The Parisian art scene is known to be pretty conservative, but something’s changing lately… Indeed, we’re seeing more and more attempts to consider art history with fresh eyes and to give a voice to marginalized populations – all of which is pretty exciting if you ask me!
Some of our picks this month fall into this category of intellectually challenging exhibitions, but if your goal is to forget about the harshness of the world for a moment and experience pure beauty, we’ve got something for you as well.
An historic event in many ways. For the past 30 years, postcolonial studies have been reshaping art history, but this marks the first time that a prominent French institution like the Musée d’Orsay has created an exhibition focusing on the theme.
“Le modèle noir” examines the representation of black figures in art. Covering a period from the abolition of slavery in France in 1794 to the Harlem Renaissance movement in the 1920s and up to today, the exhibition explores the impact that racist and colonialist societies have on artistic production.
While we’d like to think that artists are generally forward thinkers and social activists, this exhibition shows us that their works largely conformed to the zeitgeist, reflecting the “spirit of the times.”
Most paintings feature anonymous figures of a somewhat vague ethnic group, the works’ titles often employing antiquated, derogatory terms for people of color.
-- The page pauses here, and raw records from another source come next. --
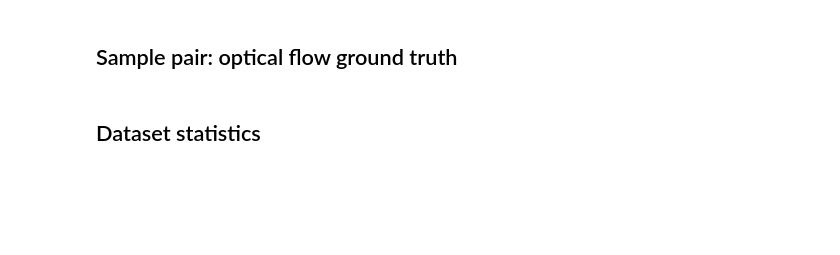
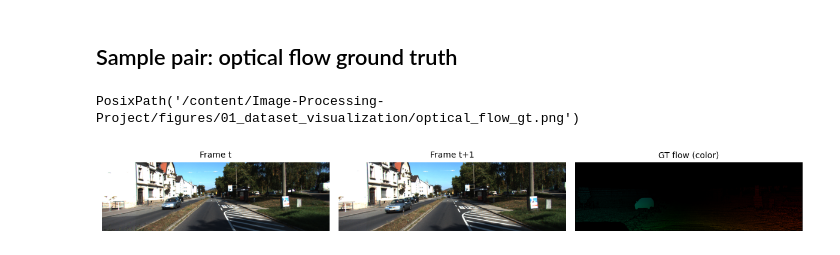
Before and after one commit to Shir-Siman-Tov/Image-Processing-Project, a Jupyter notebook: notebooks/01_dataset_visualization.ipynb, the cells around one changed output. Saved outputs shown, nothing was run; the diff lists cells and outputs as text; code cells hidden in the pictures; blank space fills up the shorter version.

```diff
--- a/notebooks/01_dataset_visualization.ipynb
+++ b/notebooks/01_dataset_visualization.ipynb
@@ -79,19 +90,20 @@ save_figure(fig, "01_dataset_visualization/segmentation_gt_grid.png")
 # %% [markdown]
 ## Sample pair: optical flow ground truth
 # %%
-sample = flow_splits["train"][0]
+sample = flow_splits["train"][1]
 frame1 = read_image(sample.frame1_path)
 frame2 = read_image(sample.frame2_path)
 flow, valid = read_kitti_flow_png(sample.flow_gt_path)
 
 hsv = np.zeros_like(frame1)
 hsv[..., 1] = 255
 mag, ang = cv2.cartToPolar(flow[..., 0], flow[..., 1])
 hsv[..., 0] = ang * 180 / np.pi / 2
 hsv[..., 2] = cv2.normalize(mag, None, 0, 255, cv2.NORM_MINMAX)
 flow_rgb = cv2.cvtColor(hsv.astype(np.uint8), cv2.COLOR_HSV2RGB)
 
-fig = plot_image_grid([frame1, frame2, flow_rgb], titles=["Frame t", "Frame t+1", "GT flow (color wheel)"], ncols=3)
+fig = plot_image_grid([frame1, frame2, flow_rgb], titles=["Frame t", "Frame t+1", "GT flow (color)"], ncols=3)
 save_figure(fig, "01_dataset_visualization/optical_flow_gt.png")
+# %% [output]
+PosixPath('/content/Image-Processing-Project/figures/01_dataset_visualization/optical_flow_gt.png')
+[figure, added]
-# %% [markdown]
-## Dataset statistics
```
Also changed, not shown: parts of 11 cells of this notebook.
The curators of the exhibition have worked to correct this injustice, and have done an incredible job uncovering the names and life stories of the models.
They also managed to show the public how black figures were used to represent the “other” – societies seen to be radically different from Occidental civilization. Depending on the period, we can feel whether artists were appalled by, fascinated with, or sympathetic toward this “other,” although very few saw beyond their prejudices to paint their subjects as individuals rather than the fantasy society constructed.
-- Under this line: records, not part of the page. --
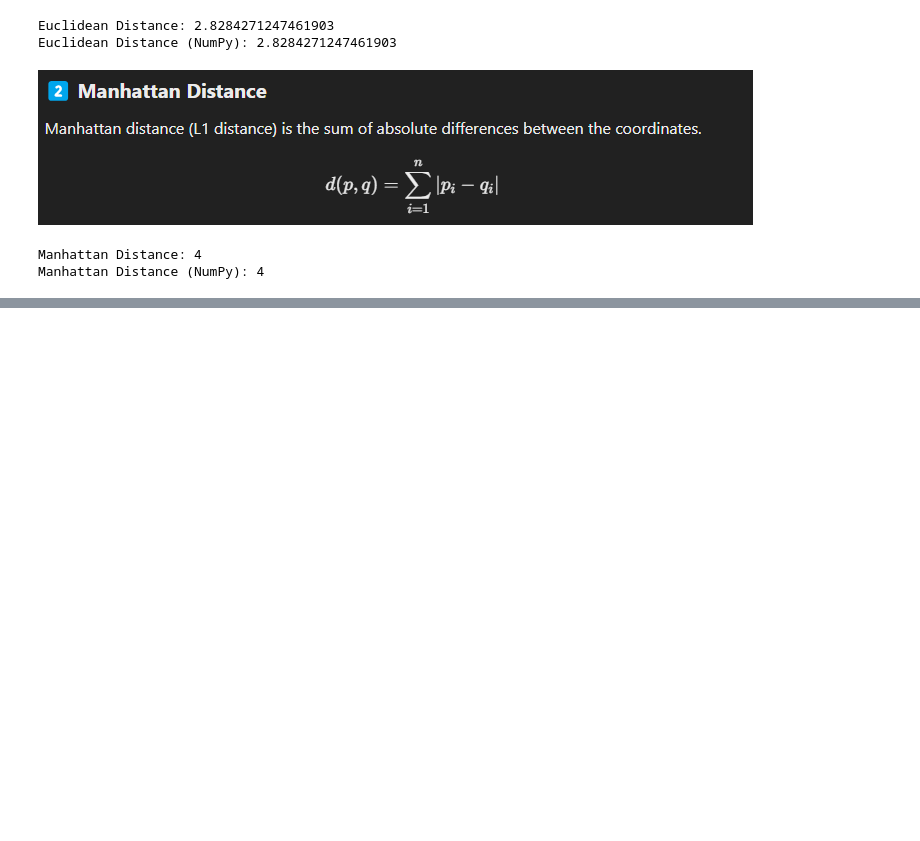
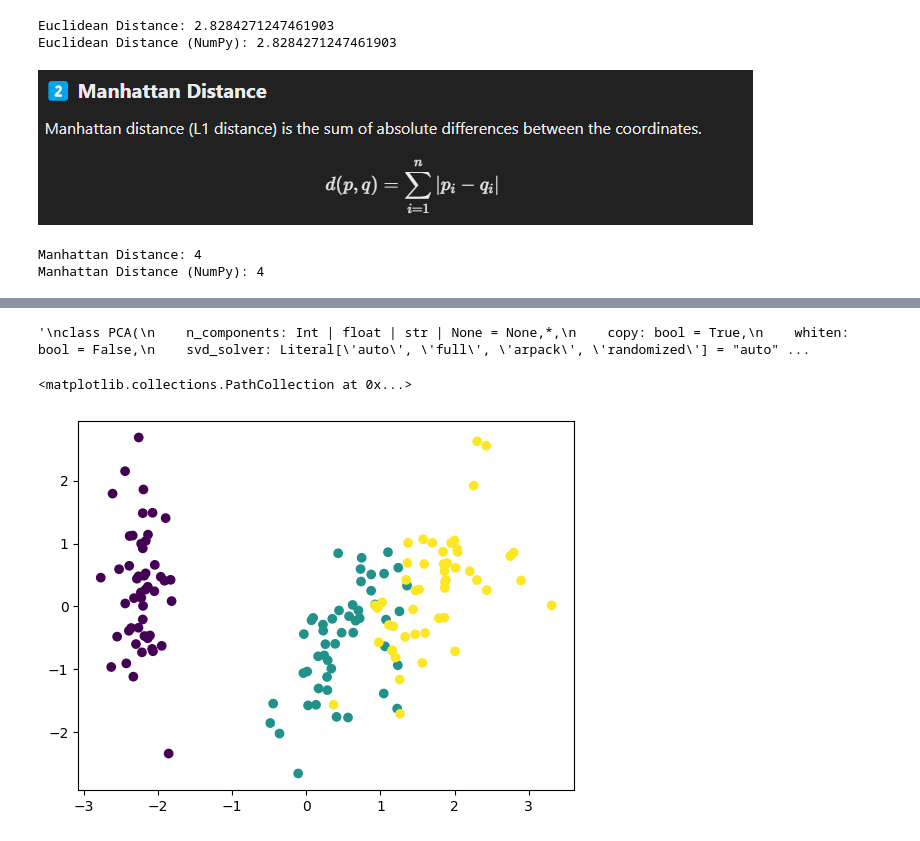
Before and after one commit to Shimul-Zahan/ML-Bootcamp, a Jupyter notebook: Hierarichal Clustering/projects/hc.ipynb, the cells around one changed output, grey strips where cells are left out. Saved outputs shown, nothing was run; the diff lists cells and outputs as text; code cells hidden in the pictures; blank space fills up the shorter version.

```diff
--- a/Hierarichal Clustering/projects/hc.ipynb
+++ b/Hierarichal Clustering/projects/hc.ipynb
@@ -48,0 +76,8 @@ Manhattan Distance (NumPy): 4
+# %%
+X = df.drop(columns='target')
+y = df['target']
+# %%
+# standardrization
+from sklearn.preprocessing import StandardScaler
+scaler = StandardScaler()
+X_scaled = scaler.fit_transform(X)
@@ -48,0 +88,28 @@ Manhattan Distance (NumPy): 4
+# %%
+# PCA or dimentionallity reduction
+from sklearn.decomposition import PCA
+pca = PCA(n_components=2)
+
+
+'''
+class PCA(
+    n_components: Int | float | str | None = None,*,
+    copy: bool = True,
+    whiten: bool = False,
+    svd_solver: Literal['auto', 'full', 'arpack', 'randomized'] = "auto",
+    tol: Float = 0,
+    iterated_power: Int | Literal['auto'] = "auto",
+    n_oversamples: Int = 10,
+    power_iteration_normalizer: Literal['auto', 'QR', 'LU', 'none'] = "auto",
+    random_state: Int | RandomState | None = None
+)
+'''
+# %% [output]
+'\nclass PCA(\n    n_components: Int | float | str | None = None,*,\n    copy: bool = True,\n    whiten: bool = False,\n    svd_solver: Literal[\'auto\', \'full\', \'arpack\', \'randomized\'] = "auto" ...
+# %%
+pca_scaled = pca.fit_transform(X_scaled)
+# %%
+plt.scatter(pca_scaled[:, 0], pca_scaled[:, 1], c=y)
+# %% [output]
+<matplotlib.collections.PathCollection at 0x...>
+[figure, added]
```
Also changed, not shown: parts of 9 cells of this notebook.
The exhibition is both beautiful and enlightening, definitely a must see!
On view until July 21, 2019.
Musée d’Orsay, 1 Rue de la Légion d’Honneur, 75007 Paris
Metro Solférino or RER Musée d’Orsay
Tues, Wed, Fri, Sat, Sun: 9:30 – 18:00
Thurs: 9:30 – 21:45
This show could be seen as a contemporary answer to the topics addressed in “Le modèle noir!” Artist Kehinde Wiley first became famous for his paintings of young African-American men and women from the streets of New York, using Western symbols of power and domination to depict his models as heroic figures. Then, in 2016, he was chosen by Barack Obama to paint his official Presidential portrait.
The exhibition “Tahiti” presents the portrait artist’s latest works. After painting the American President, Wiley returned to his primary personal and artistic commitment to the invisible figures of society. This time, the painter choose to focus on Tahiti’s Māhū community, the traditional Polynesian classification of people of a third gender, between male and female.
On view until July 20, 2019.
Galerie Templon, 28 Rue du Grenier Saint-Lazare, 75003 Paris
Tues – Sat: 10:00 – 19:00
Closed Sundays and Mondays
A center for digital art, the Atelier des Lumières offers a new way to experience art. Located in a refurbished foundry in the very hip 11th Arrondissement, it holds immersive exhibitions, based on the projection of famous works of art all over the space. No voiceover nor explanations leaflet here, the idea is to let go and fully live this aesthetic experience, guided by the music and the animated images.
This season you’ll be able to dive into Van Gogh’s most famous masterpieces and also enjoy a fantastic show on Japanese art. Both shows mesmerize children and adults alike, and Instagrammers absolutely love it!
Make sure to buy your tickets online though, as the show’s often sold out!
Atelier des Lumières, 38 Rue Saint-Maur, 75011 Paris
Metro Rue Saint-Maur, Père Lachaise, Saint-Ambroise
Mon – Thurs: 10:00 – 18:00
Fri, Sa: 10:00 – 20:00
Sun: 10:00 – 19:00
The 104 (or cent-quatre if you’d like to write it out) is an atypical art center located in the north of Paris. Its gigantic industrial halls offer free artistic practice spaces, nice coffee shops and restaurants, artistic residencies, and an excellent program of exhibitions.
Every year the 104 welcomes Circulation(s), a renowned European photography festival. This edition is particularly good, with a
We couldn’t help but notice the number of female artists using their work to fight for fellow women. We were amazed by the sensibility of Ulla Deventer’s exploration of prostitution, the cleverness of Camille Gharbi’s representation of spousal homicide, and the narrative power of Sina Niemeyer’s series on her experience with child abuse.
Don’t worry though, the exhibition also features plenty of lighter subject matter! You’ll also be able to enjoy some purely aesthetic photographs, including Chloe Rosser’s Form and Function series.
On view until June 30, 2019.
CENTQUATRE-Paris, 5 Rue Curial, 75019 Paris
Wed – Sun: 14:00 – 19:00
Closed Mondays and Tuesdays
Summertime in Paris means the music never stops. Some 15 different outdoor festivals are crammed into just three months, with every musical genre represented. Whether you want to rock, dance, or enjoy a classical music concert with the kids, there's an open-air festival for every taste.